The villages at the heart of India's water dispute
On the night of 31 August, Mandya, a district on the banks of the fast-depleting Cauvery river in the southern Indian state of Karnataka, received heavy rains after three weeks of unusually dry weather.
The rain-lashed night brought hope to local farmers like Shekar Guruve Gowda of Melkote village who grow crops such as sugarcane, maize and finger millets.
Next morning though, the sun was shining again. Mr Gowda, whose rain-fed farm is a mile away from his home, spent about seven hours sitting under a coconut tree waiting for more rains, which would help his crop to survive.

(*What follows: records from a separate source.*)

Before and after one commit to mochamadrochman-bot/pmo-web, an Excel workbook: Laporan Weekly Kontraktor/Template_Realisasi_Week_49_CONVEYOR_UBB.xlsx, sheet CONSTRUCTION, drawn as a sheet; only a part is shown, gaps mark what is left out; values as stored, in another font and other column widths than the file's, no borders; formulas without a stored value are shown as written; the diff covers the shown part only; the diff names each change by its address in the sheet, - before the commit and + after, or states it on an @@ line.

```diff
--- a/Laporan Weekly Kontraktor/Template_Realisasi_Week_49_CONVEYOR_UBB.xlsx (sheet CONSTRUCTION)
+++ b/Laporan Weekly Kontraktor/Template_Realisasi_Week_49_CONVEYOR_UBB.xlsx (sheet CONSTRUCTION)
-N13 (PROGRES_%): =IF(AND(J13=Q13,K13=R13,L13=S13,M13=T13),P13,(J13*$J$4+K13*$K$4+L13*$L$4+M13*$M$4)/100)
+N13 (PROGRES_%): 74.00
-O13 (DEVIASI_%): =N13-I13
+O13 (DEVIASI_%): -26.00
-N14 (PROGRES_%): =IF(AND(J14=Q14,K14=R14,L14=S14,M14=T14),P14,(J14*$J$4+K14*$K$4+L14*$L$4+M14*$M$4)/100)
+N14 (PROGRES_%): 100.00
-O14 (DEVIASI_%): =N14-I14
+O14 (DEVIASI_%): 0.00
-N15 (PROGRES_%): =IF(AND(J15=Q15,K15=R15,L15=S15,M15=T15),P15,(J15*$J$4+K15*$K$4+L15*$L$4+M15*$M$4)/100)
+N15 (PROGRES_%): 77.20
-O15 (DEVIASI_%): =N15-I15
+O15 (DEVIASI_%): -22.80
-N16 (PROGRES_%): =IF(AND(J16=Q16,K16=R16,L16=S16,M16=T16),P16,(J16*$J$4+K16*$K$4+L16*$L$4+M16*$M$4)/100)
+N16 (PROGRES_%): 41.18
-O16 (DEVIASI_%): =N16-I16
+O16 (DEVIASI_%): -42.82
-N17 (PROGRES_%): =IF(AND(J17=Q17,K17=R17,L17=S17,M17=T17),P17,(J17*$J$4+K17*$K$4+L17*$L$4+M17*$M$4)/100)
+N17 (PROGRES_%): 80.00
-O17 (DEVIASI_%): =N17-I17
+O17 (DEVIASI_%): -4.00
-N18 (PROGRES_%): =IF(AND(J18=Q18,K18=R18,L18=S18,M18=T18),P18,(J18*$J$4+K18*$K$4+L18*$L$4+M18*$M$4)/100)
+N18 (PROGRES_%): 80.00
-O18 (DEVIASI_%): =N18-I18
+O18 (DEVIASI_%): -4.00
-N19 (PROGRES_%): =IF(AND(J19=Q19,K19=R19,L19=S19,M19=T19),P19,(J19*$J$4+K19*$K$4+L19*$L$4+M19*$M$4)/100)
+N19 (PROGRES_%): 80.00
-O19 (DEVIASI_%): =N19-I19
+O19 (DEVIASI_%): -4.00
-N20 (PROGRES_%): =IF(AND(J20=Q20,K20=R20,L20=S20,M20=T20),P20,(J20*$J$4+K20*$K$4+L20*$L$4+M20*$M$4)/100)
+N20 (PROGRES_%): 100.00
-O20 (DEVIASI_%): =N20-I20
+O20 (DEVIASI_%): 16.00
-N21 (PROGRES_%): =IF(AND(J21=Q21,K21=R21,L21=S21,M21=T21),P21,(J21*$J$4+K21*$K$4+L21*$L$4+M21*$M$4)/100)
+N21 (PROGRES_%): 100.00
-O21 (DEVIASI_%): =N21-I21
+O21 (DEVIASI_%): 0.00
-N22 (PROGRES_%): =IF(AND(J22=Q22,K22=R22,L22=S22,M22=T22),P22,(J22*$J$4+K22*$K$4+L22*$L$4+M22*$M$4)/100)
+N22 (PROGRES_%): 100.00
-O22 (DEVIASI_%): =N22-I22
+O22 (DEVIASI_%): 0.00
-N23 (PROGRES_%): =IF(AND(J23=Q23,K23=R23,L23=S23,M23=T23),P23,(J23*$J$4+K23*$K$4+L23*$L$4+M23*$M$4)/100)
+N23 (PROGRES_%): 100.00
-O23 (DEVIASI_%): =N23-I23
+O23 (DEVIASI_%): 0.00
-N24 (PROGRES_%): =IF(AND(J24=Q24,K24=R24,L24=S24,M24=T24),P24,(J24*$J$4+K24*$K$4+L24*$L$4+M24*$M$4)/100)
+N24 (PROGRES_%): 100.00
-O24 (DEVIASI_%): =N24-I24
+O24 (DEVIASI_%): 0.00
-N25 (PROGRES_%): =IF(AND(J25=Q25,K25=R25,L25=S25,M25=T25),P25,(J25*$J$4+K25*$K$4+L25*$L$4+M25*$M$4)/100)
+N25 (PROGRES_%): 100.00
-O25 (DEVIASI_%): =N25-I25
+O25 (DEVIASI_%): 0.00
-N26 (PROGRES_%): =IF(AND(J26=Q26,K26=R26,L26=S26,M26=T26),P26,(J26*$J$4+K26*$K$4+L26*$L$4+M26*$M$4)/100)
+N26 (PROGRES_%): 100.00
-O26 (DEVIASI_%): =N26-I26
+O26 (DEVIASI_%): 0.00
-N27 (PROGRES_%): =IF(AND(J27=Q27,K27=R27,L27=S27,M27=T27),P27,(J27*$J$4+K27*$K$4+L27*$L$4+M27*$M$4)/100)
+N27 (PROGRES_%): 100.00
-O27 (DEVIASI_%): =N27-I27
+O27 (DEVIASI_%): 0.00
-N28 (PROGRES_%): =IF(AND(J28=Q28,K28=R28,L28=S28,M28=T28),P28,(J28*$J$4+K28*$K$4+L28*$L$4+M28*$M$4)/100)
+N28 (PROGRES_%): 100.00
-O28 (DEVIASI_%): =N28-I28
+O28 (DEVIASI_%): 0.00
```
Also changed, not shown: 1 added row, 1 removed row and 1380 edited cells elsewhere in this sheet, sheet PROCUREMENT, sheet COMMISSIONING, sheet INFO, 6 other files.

Two weeks on, he is still waiting for rain, and Mr Gowda now worries that his crops will die.
Although Melkote is surrounded by lakes connected to the Cauvery through canals, they have been running dry because of lack of rains and insufficient water in the river.
Apart from feeding six family members, Mr Gowda also has to provide fodder and water for two cows and two calves.

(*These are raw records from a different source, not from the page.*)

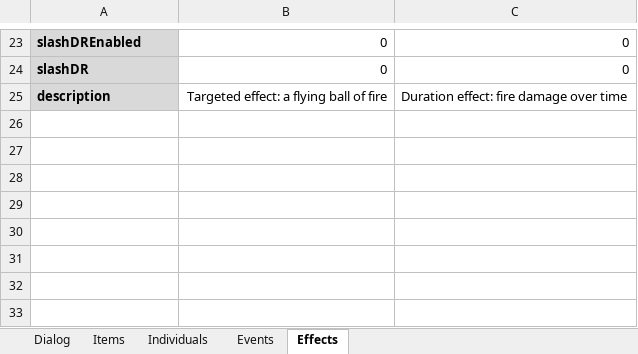
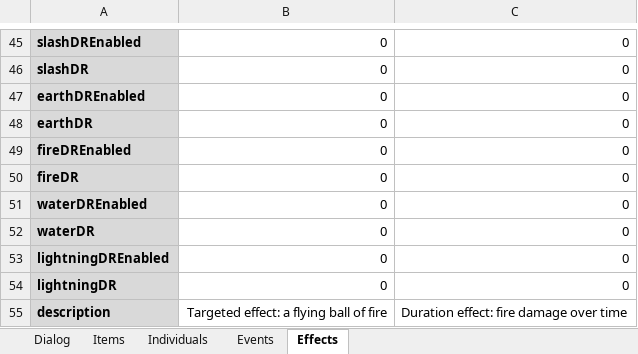
Before and after one commit to schil227/Natural_1, an Excel workbook: GameData.xlsx, sheet Effects, drawn as a sheet; only a part is shown, gaps mark what is left out; values as stored, in another font and other column widths than the file's, no borders; the diff covers the shown part only; the diff names each change by its address in the sheet, - before the commit and + after, or states it on an @@ line.

Commit message:
I will say this about it, the global registry system's pretty alright to use. I was able to implement 'Effects' very quickly - now I have loading/adding functions for the GR - it's all over but the parsing.
Speaking of which, I added a bunch of fields to the effect struct, and
I've managed to get everything into a semi-colon delimited line. Now I
just gotta open the file and parse it, which hopefully wont be too much
of a chore.

```diff
--- a/GameData.xlsx (sheet Effects)
+++ b/GameData.xlsx (sheet Effects)
+row 47: earthDREnabled | 0 | 0
+row 48: earthDR | 0 | 0
+row 49: fireDREnabled | 0 | 0
+row 50: fireDR | 0 | 0
+row 51: waterDREnabled | 0 | 0
+row 52: waterDR | 0 | 0
+row 53: lightningDREnabled | 0 | 0
+row 54: lightningDR | 0 | 0
```
Also changed, not shown: 22 added rows elsewhere in this sheet, 5 other files.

"I have not been able to grow rice even for my family. I depend on cheap state rations for food now. As a farmer, if I have to depend on someone else for food, it's a worrying situation for me and for India," Mr Gowda said.
India's water war

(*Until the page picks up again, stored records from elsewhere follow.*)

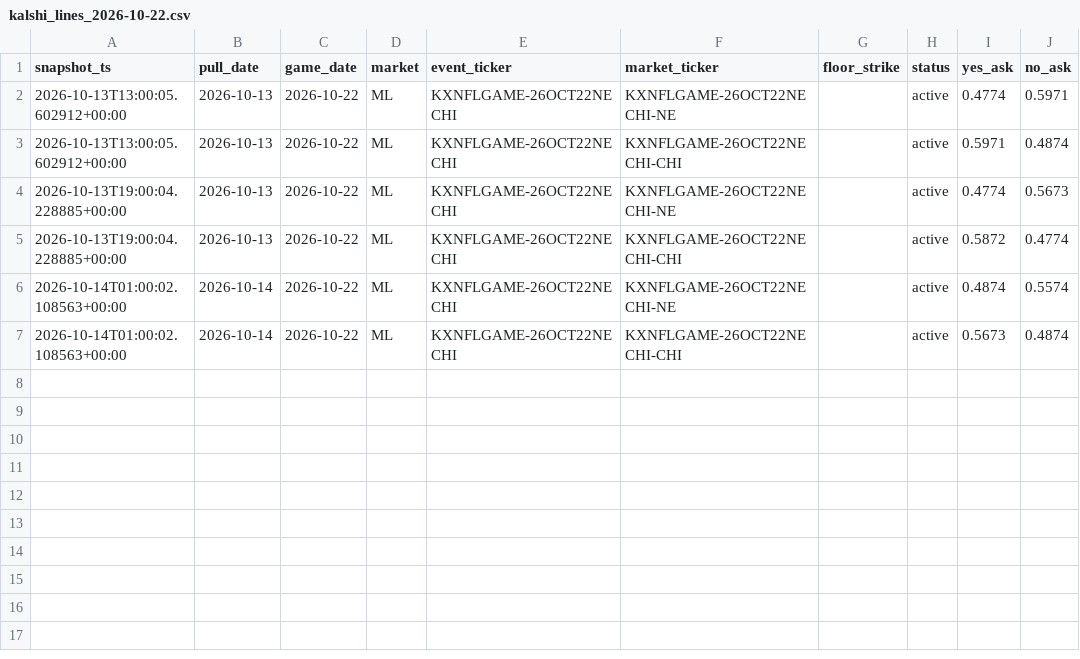
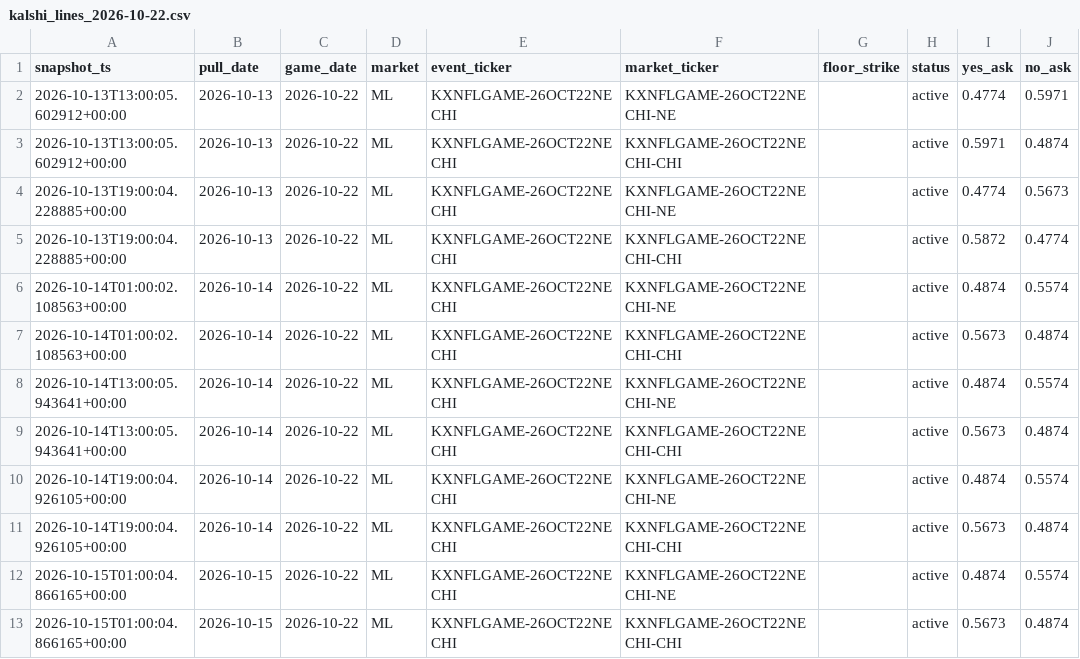
Before and after one commit to camwood33/nfl-model, a CSV file: data/raw/kalshi_lines_2026-10-22.csv, drawn as a sheet.

```diff
--- a/data/raw/kalshi_lines_2026-10-22.csv
+++ b/data/raw/kalshi_lines_2026-10-22.csv
@@ -7 +7,7 @@ snapshot_ts,pull_date,game_date,market,event_ticker,market_ticker,floor_strike,s
 2026-10-14T01:00:02.108563+00:00,2026-10-14,2026-10-22,ML,KXNFLGAME-26OCT22NECHI,KXNFLGAME-26OCT22NECHI-CHI,,active,0.5673,0.4874
+2026-10-14T13:00:05.943641+00:00,2026-10-14,2026-10-22,ML,KXNFLGAME-26OCT22NECHI,KXNFLGAME-26OCT22NECHI-NE,,active,0.4874,0.5574
+2026-10-14T13:00:05.943641+00:00,2026-10-14,2026-10-22,ML,KXNFLGAME-26OCT22NECHI,KXNFLGAME-26OCT22NECHI-CHI,,active,0.5673,0.4874
+2026-10-14T19:00:04.926105+00:00,2026-10-14,2026-10-22,ML,KXNFLGAME-26OCT22NECHI,KXNFLGAME-26OCT22NECHI-NE,,active,0.4874,0.5574
+2026-10-14T19:00:04.926105+00:00,2026-10-14,2026-10-22,ML,KXNFLGAME-26OCT22NECHI,KXNFLGAME-26OCT22NECHI-CHI,,active,0.5673,0.4874
+2026-10-15T01:00:04.866165+00:00,2026-10-15,2026-10-22,ML,KXNFLGAME-26OCT22NECHI,KXNFLGAME-26OCT22NECHI-NE,,active,0.4874,0.5574
+2026-10-15T01:00:04.866165+00:00,2026-10-15,2026-10-22,ML,KXNFLGAME-26OCT22NECHI,KXNFLGAME-26OCT22NECHI-CHI,,active,0.5673,0.4874
```
Also changed, not shown: data/raw/kalshi_lines_2026-10-26.csv, 4 other files.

- The Cauvery originates in Karnataka and flows through Tamil Nadu before joining the Bay of Bengal.
- The dispute over its waters originated in the 19th Century during the British rule between the then Madras presidency (modern day Tamil Nadu) and the province of Mysore (now Karnataka).
- Karnataka and Tamil Nadu have both argued that they need the water for millions of farmers in the region.
- The Cauvery river water tribunal was set up in 1990 after the failure of several rounds of talks between the two states.
- Dozens of meetings have been held to find a settlement to the century-old dispute.
- In 2007, the tribunal ruled Tamil Nadu state would get 419bn cubic feet of water a year. Karnataka would get only 270bn.
The Cauvery, which flows through Mandya, is at the heart of one of India's intractable water disputes.
Earlier this month violence broke out in Bangalore, the capital of Karnataka, and other parts of the state after a Supreme Court ruling ordering Karnataka to share water from the river with neighbouring Tamil Nadu. Both states say they urgently need the water for irrigation and a battle about access to it has raged for decades.
About 40 miles away from Mr Gowda's farm, in Kirugavalu village, Sayed Ghani Khan, a farmer who grew paddy on a 10-acre plot last year, is waiting for water so that he can cultivate at least an acre of land this time. Half of his land is irrigated; and the other half fed by rains.
Mr Khan, who has received government awards for excellence in farming, says he is worried after a local official told him that no water from the Cauvery would be available to irrigate farms this year. The lack of sufficient rains has worsened matters.
The majority of the 30,000 villages in Karnataka received less than the required rainfall in August. The situation has not been very different this month. Some 41% of the 3,598 irrigation tanks in the state are dry.
Only two thirds of the cultivable land in four districts straddling the river - Mandya, Mysore, Chamarajanagar and Ramanagara - were cropped until 12 September, say officials.
Water levels of four reservoirs in the Cauvery were at a fourth of normal levels, and half of 2015, according to officials. Whatever is available has to be shared.
"The south-west monsoon that brings 70% of the country's annual rainfall, which was weak here until now, is set to end soon. And we see no signs of improvement. Farmers are in dire straits. People have to use water judiciously and efficiently. Else, we will have a drinking water crisis in summer," Karnataka State Natural Disaster Monitoring Centre chief Srinivas Reddy said.
'Live and let live'
When the Supreme Court on 2 September asked Karnataka to "live and let live", the state softened and offered to release 10,000 cubic feet of water per second to Tamil Nadu every day for five days.
On 5 September however, the top court ordered Karnataka to release 15,000 cubic feet of water per second for 10 days. This ruling was later modified to 12,000 cubic feet of water per second until 20 September.
Mandya, where the farm crisis is looming large, became the epicentre of protests. Vehicles were torched and roads were blocked. About 37 people were arrested.
The violence in the technology hub, Bangalore, forced the closure of offices and disruption of public transport. According to Bangalore police, a 22-year-old-woman led the mob and set fire to 42 buses on the outskirts of the city. Police have imposed an emergency law that prohibits public gatherings, and more than 15,000 officers have been deployed across the city.
On Tuesday, the Supreme Court directed Karnataka government to release another 6,000 cubic feet of water to Tamil Nadu for seven more days.
Karnataka's Chief Minister Siddaramaiah has said that the order was "unimplementable" and the water was only enough to meet state's drinking water requirement until May 2017.
Karnataka has now decided to defy the Supreme Court order and not release water to Tamil Nadu.
The decision is likely to trigger a constitutional crisis and bring more worries to the two beleaguered states in the days to come.
Prabhu Mallikarjunan is an independent journalist based in Bangalore